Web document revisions

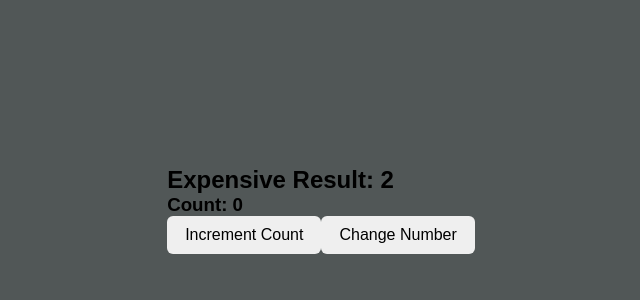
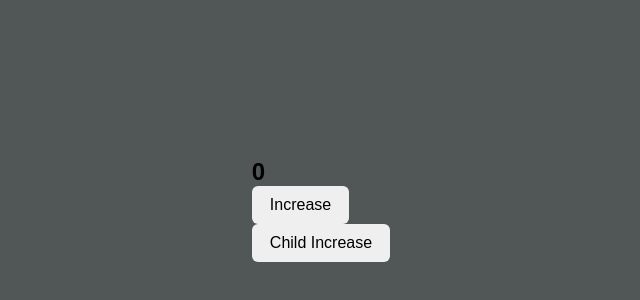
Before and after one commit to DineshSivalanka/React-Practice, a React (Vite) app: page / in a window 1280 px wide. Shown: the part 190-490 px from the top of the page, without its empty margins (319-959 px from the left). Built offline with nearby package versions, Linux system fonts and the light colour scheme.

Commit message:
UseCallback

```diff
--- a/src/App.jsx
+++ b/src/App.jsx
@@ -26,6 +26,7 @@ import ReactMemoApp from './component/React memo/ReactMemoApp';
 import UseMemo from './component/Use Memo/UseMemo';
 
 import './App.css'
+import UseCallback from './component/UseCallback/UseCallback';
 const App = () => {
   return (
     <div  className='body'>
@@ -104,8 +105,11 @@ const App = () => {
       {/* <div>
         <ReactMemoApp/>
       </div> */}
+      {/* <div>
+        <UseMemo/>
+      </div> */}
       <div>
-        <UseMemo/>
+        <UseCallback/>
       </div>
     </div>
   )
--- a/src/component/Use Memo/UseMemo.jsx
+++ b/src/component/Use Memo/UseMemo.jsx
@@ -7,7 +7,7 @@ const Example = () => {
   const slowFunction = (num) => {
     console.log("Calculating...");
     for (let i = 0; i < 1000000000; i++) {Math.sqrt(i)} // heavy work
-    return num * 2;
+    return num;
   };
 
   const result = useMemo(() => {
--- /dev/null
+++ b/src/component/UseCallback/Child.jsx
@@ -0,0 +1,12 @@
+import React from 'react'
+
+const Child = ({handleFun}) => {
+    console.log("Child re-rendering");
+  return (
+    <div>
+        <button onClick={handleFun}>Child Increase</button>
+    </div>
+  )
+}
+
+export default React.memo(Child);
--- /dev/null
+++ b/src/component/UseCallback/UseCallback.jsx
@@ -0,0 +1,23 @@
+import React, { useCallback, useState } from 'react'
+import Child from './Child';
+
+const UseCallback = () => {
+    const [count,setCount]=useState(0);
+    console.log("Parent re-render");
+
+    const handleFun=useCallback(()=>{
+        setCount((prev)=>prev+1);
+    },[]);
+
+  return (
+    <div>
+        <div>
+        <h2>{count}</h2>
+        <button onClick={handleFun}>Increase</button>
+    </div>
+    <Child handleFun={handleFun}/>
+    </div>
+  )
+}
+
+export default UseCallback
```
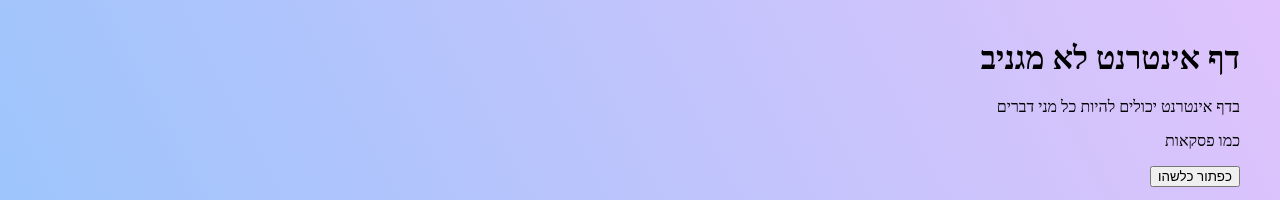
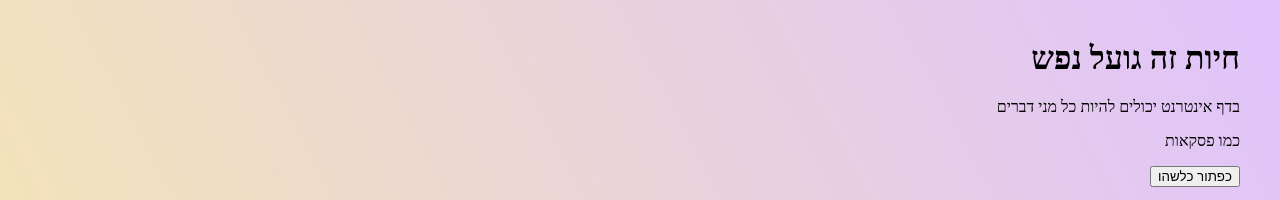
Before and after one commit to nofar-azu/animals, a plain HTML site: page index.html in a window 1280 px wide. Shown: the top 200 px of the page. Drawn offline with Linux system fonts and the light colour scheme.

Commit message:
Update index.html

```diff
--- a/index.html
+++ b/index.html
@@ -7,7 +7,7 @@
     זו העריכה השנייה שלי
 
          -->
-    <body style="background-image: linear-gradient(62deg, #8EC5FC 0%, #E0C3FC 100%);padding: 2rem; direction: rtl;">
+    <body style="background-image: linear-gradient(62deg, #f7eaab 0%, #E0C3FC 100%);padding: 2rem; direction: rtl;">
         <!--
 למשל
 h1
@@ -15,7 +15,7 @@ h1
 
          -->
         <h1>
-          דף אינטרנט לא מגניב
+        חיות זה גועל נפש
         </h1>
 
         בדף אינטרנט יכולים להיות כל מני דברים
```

...

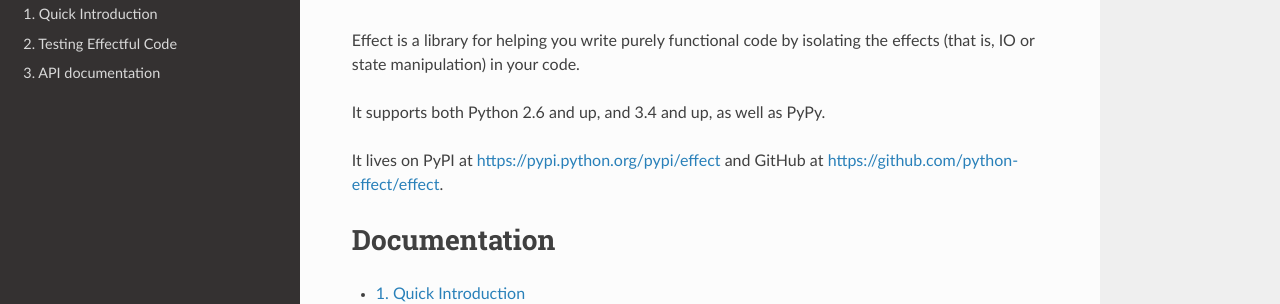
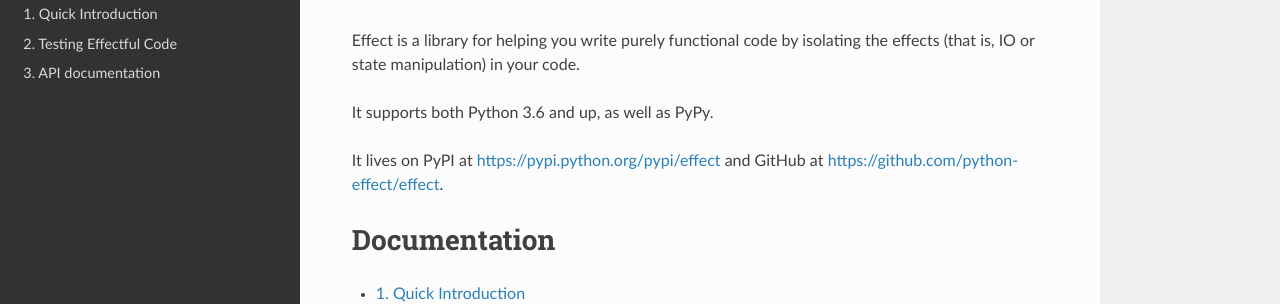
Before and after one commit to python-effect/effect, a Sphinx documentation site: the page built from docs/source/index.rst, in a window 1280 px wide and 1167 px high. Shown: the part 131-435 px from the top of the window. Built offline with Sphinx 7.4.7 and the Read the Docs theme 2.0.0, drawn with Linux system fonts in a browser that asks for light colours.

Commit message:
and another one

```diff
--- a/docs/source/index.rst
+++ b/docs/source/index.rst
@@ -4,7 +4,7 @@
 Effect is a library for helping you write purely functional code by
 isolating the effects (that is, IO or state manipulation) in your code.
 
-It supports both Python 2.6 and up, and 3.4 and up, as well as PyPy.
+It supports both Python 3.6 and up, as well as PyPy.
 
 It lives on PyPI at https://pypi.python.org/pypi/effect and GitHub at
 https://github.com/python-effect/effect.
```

...

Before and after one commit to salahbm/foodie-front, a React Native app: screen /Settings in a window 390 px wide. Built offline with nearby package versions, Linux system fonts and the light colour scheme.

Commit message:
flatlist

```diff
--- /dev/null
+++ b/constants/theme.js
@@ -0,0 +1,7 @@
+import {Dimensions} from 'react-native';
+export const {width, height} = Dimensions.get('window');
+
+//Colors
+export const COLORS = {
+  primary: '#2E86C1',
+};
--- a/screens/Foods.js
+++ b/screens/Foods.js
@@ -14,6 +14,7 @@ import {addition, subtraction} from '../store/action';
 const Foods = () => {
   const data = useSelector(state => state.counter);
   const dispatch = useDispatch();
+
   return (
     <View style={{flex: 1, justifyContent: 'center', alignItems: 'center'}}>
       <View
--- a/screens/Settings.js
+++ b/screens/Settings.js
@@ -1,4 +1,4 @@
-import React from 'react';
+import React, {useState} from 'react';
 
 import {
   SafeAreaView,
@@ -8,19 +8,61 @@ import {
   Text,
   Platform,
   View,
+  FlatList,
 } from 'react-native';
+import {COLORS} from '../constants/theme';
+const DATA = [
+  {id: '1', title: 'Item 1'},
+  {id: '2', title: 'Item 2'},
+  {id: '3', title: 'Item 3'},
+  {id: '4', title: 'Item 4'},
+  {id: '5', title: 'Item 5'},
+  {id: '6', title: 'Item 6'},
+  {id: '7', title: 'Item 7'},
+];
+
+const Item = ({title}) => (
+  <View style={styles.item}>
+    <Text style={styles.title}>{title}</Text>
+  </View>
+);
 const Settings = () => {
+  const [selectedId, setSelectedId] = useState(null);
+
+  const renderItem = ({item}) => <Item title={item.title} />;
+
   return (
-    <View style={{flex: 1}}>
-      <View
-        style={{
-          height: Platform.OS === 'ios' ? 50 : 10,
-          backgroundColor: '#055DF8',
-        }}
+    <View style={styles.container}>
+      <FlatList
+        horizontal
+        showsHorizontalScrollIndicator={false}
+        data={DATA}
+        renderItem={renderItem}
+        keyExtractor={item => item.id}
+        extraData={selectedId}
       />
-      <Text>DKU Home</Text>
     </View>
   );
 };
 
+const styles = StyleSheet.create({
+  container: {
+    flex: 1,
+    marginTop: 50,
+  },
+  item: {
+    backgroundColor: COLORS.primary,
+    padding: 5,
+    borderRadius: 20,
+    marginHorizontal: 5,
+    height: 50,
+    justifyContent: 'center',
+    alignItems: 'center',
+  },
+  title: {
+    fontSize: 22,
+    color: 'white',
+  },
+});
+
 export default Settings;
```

(YOUR GOAL) From the data above, copy out every line with the string "height" in it.

(SOLUTION FOR THIS TASK)
+export const {width, height} = Dimensions.get('window');
-          height: Platform.OS === 'ios' ? 50 : 10,
+    height: 50,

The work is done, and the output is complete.